That’s not all: Did you know that M has a mechanism for remembering how to access variables that later go out of scope? Closures open up powerful options, particularly when generating functions…and even enable building an object-like programmatic construct that maintains internal private state and is interacted with through a public interface (kind-of, sort-of somewhat like an object from object-oriented programming!).
The same identifier name (think: variable name, field name, etc.) can be defined more than once in the same set of Power Query expressions. If you reference an identifier name that’s been defined in multiple places, which of those definitions will your reference point to?
In this post, let’s learn how M sorts this out. We’ll also explore sections—the usually hidden “frame” at the core of organizing the different expressions that make up a Power Query program.

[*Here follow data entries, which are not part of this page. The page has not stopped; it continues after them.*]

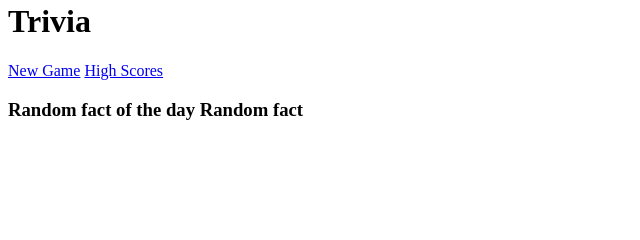
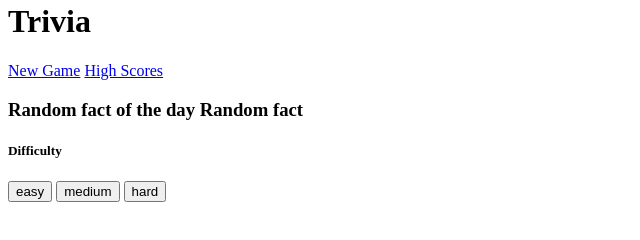
Before and after one commit to SLAYsian/triviyaaas, a plain HTML site: page index.html in a window 1280 px wide. Shown: the part 330-570 px from the top of the page, without its empty margins (0-640 px from the left). Drawn offline with Linux system fonts and the light colour scheme.

Commit message:
created difficulty buttons and main div box

```diff
--- a/index.html
+++ b/index.html
@@ -18,6 +18,19 @@
     <main>
         <section>
             <h3>Random fact of the day <span id="random-fact">Random fact</span></h3>
+            <div>
+                <div id="box">
+
+                </div>
+                <div>
+                    <h5>Difficulty</h5>
+                    <div>
+                        <button id="easy-btn">easy</button>
+                        <button id="medium-btn">medium</button>
+                        <button id="hard-btn">hard</button>
+                    </div>
+                </div>
+            </div>
         </section>
     </main>
 </body>
```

Let’s get to it…and have fun while we’re at it!
Up until now, we’ve used variables without talking much about their specifics. Since we’re operating under the assumption that you have at least a little experience with another programming or scripting language, how we’ve used variables has probably made sense.
However, there might be differences—perhaps even significant differences—between how variables work in other languages you’ve used with and how they behave in the Power Query M language. Let’s spend some time exploring variables and related concepts to clear up any lurking confusion and position you to take full advantage of what M offers.
We’ll start with a brief recap of the main unit where we define variables: the
let expression. Then, we’ll talk about how variables (and other things) are identified. Related to identifiers is scope, so we’ll cover that, too. Next time, we’ll expand our understanding of how variables work by learning about M’s paradigm.
Just recently, I realized that T-SQL allows variables to be declared and set with a single statement:
DECLARE @UserID int = 1592;
Up until this discovery, I only knew about the more traditional, two-step declaration and assignment syntax:
DECLARE @UserID int;
SET @UserID = 1592;